__Problem statement__
Copy every entry as is. Leave images out.

__Raw data__
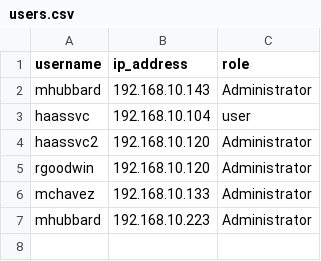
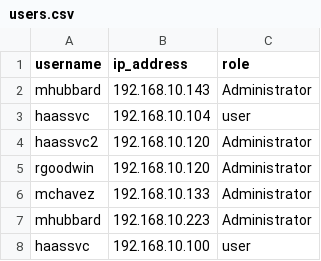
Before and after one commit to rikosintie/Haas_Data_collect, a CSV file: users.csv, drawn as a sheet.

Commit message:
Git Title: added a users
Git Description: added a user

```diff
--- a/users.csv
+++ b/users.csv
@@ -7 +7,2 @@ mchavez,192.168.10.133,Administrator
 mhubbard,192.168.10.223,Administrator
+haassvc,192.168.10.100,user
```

__Exercise solution__
Before and after one commit to rikosintie/Haas_Data_collect, a CSV file: users.csv, drawn as a sheet.

Commit message:
Git Title: added a users
Git Description: added a user

```diff
--- a/users.csv
+++ b/users.csv
@@ -7 +7,2 @@ mchavez,192.168.10.133,Administrator
 mhubbard,192.168.10.223,Administrator
+haassvc,192.168.10.100,user
```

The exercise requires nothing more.